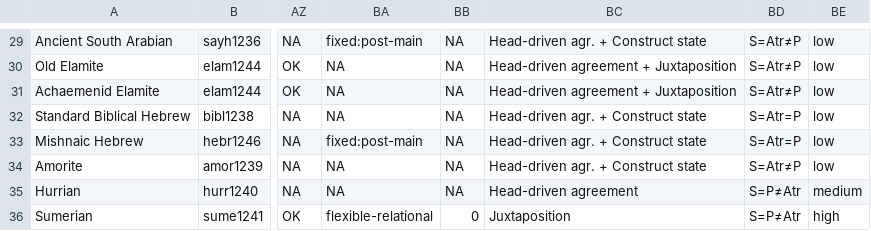
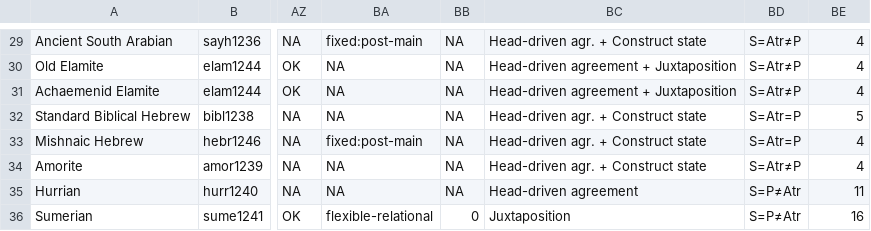
Before and after one commit to noorefrat/Language-distribution-in-prehistory--Hidden-signals-from-the-languages-of-the-Ancient-Near-East, a CSV file: data/anea.csv, drawn as a sheet; only a part is shown, gaps mark what is left out; the diff covers the shown part only; the diff names each change by its address in the sheet, - before the commit and + after, or states it on an @@ line.

```diff
--- a/data/anea.csv
+++ b/data/anea.csv
-BE29:BE31: low
+BE29:BE31: 4
-BE32: low
+BE32: 5
-BE33:BE34: low
+BE33:BE34: 4
-BE35: medium
+BE35: 11
-BE36: high
+BE36: 16
```
Also changed, not shown: 69 edited cells elsewhere in this file, data/Recoding/np_marking_feature_mapping.csv, data/Semitic.csv, 1 other file.
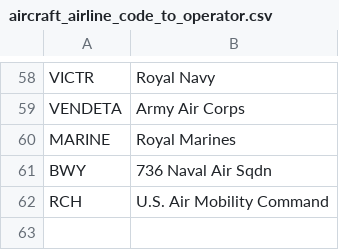
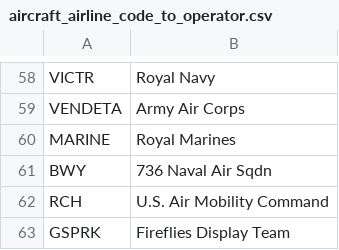
Before and after one commit to ianrenton/planesailing-server, a CSV file: src/includes/data/aircraft_airline_code_to_operator.csv, drawn as a sheet; only a part is shown, gaps mark what is left out.

Commit message:
Data additions

```diff
--- a/src/includes/data/aircraft_airline_code_to_operator.csv
+++ b/src/includes/data/aircraft_airline_code_to_operator.csv
@@ -62 +62,2 @@ BWY,736 Naval Air Sqdn
 RCH,U.S. Air Mobility Command
+GSPRK,Fireflies Display Team
```
Also changed, not shown: src/includes/data/aircraft_type_short_to_long.csv, src/includes/data/aircraft_type_short_to_symbol.csv.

WORK ORDER:
Tell how many lines of the data above contain the word "file", giving the number by itself.

REPLY:
3